With more Australians taking to water harvesting and storage, water tanks have become an important fixture in any household. There are two types of water tanks which are named depending on where they are installed; above ground and underground water tanks. Underground tanks are preferred by people because they allow you to utilize some of the space above them, something you cannot do with an underground tank.
When installing an underground tank, location is important. A flat surface is preferred, since it cuts down on the cost of levelling the excavation. It is however, completely possible to install an underground water tank on uneven ground, including on a hill. The main concern would be to make sure you follow the right steps. Here is a breakdown.
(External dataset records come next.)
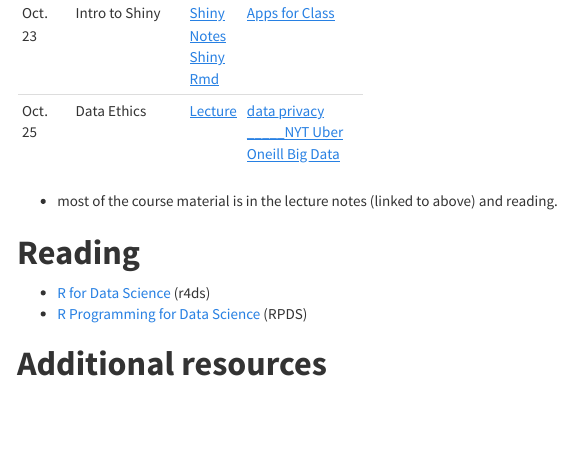
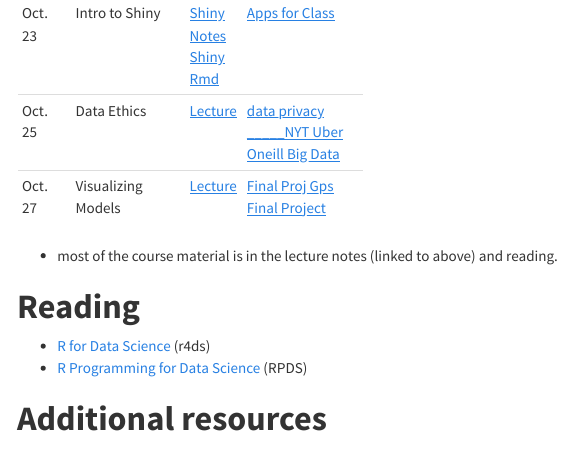
Before and after one commit to NCDaddy/STOR_320, an R Markdown document (index.Rmd): the page in a window 1100 px wide, from 1780 px down. The pictures show the output file index.html that the author committed with the source, opened offline; menus at the side of the page are left out.

Commit message:
Final_proj_desc and model_vis

```diff
--- a/index.Rmd
+++ b/index.Rmd
@@ -49,6 +49,7 @@ See the **[course syllabus](https://drive.google.com/open?id=0B2lwGKhIFjYYYVh5NV
 |Oct. 16 | Intro to Models|[Slides](https://www.dropbox.com/s/svh1yb2cvkgwdz0/STOR%20320%20Lecture%2015%2010-13-17.pptx?dl=0) |[HW Due 10-23](http://rpubs.com/redrobincl/319124)|
 |Oct. 23 | Intro to Shiny|[Shiny Notes](http://rpubs.com/redrobincl/321857) [Shiny Rmd](https://www.dropbox.com/s/6ndqep5kresuolo/shiny.Rmd?dl=0) |[Apps for Class](https://www.dropbox.com/s/ba3zzm8sny8tuge/beer2burpees.zip?dl=0)|
 |Oct. 25 | Data Ethics|[Lecture](https://drive.google.com/open?id=0B2lwGKhIFjYYbVhrcUE5TnJzYTQ)|[data privacy](http://erichorvitz.com/data_privacy_greater_good.pdf)   [_____NYT Uber](https://www.nytimes.com/2017/04/24/technology/personal-data-firm-slice-unroll-me-backlash-uber.html?hp&action=click&pgtype=Homepage&clickSource=story-heading&module=second-column-region&region=top-news&WT.nav=top-news&_r=0) [Oneill Big Data](https://qz.com/819245/data-scientist-cathy-oneil-on-the-cold-destructiveness-of-big-data/)|
+|Oct. 27 | Visualizing Models|[Lecture](https://www.dropbox.com/s/6ut8ki4eynur9ui/STOR%20320%20Lecture%2018%2010-27-17.pptx?dl=0)|[Final Proj Gps](https://www.dropbox.com/s/ukmsxet3gcfkdtl/Final%20Project%20Groups.xls?dl=0) [Final Project](https://www.dropbox.com/s/8i8u8tvla68stpm/description.Rmd?dl=0)
 
 
 
```
Also changed, not shown: index.html.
When picking the site, the first step is to inspect the soil. The importance of this is to help you make sure you are digging in the right spot, where the soil will not give in. You are also looking for a place that has above average sub-soil drainage, while retaining enough soil integrity to ensure that the tank does not get washed away. Good soil integrity and good drainage also reduces the instances for a mudslide.
Once you have picked the correct place, the next step is to actually dig the hole that will house the tank. The excavation is a tricky affair, since the whole tank has to be immersed into the ground, while the bottom remains flat. For that to happen, the measurements have to be exact, depending on the size of your tank. The bottom of the hole has to be made even, and well compacted. While digging, take into account just how deep you need to go, since one of the walls will undoubtedly be shorter than the other. This will be dependent on the incline of the hill and the size of the tank, since it needs to be inside the hole. You should also leave some space all around the tank for wiggle room while at the same time compacting the backfill around the lower half of where the tank will lie.
After digging, the next step is to create stable bedding for the base of the tank; the compacting alone is not enough. Add a mixture of sand and gravel, to a depth of about 15 centimetres. You should then compact and shape this bedding to suit the underside of the tank. It will help you avoid uneven ground which could puncture the tank from the underside, under the weight of the water.
When placing the underground water tank, make sure you check and note down important tank information. This includes the serial number for the warranty card, the shipping damage, and of course the orientation of the inlet and outlet ports. Be sure to be gentle with the tank when placing it, since any severe impact could crack the tank, which is not covered under most warranties. You should also use a pipe level across access to measure the levels of the inlet and outlet. It is important to note that poly tanks especially, are prone to floatation and distortion at the base if they are pumped out during a high water table. This is why you should always keep the tank partially filled especially during the rainy winter months when it is extremely wet.
After placing the tank, backfilling should be done when the tank is either totally empty, or at no more than 30% filled. The trick to a successful backfilling is to make sure the soil is compacted especially around the lower half of the tank to provide support. Avoid using machines to compact the soil close to the tank. When backfilling, use either clean fill or granular soil and at avoid clay soil at all costs. Compacting should also be done under the inlet and outlet pipes in order to offer support and prevent any potential pipe fractures that might occur as the backfill sets over time. If the tank has been exposed to the sun, it should be allowed to cool before the backfilling is completed.
Finally, pipes should be installed only when you are sure that the backfill will not shift during the process.
Make sure you follow the tank manufacturer’s guidelines with regards to depth. For most poly tanks, the recommended soil cover is up to two feet while super tanks are rated for four feet of soil. Make sure that the location you have chosen has low traffic. Another consideration you should make is to avoid areas with a high water table. For such locations, use reinforced tanks. Finally, make sure you deflect surface run-off after installing the tank. This is because it can damage the backfill, especially while it is still fresh.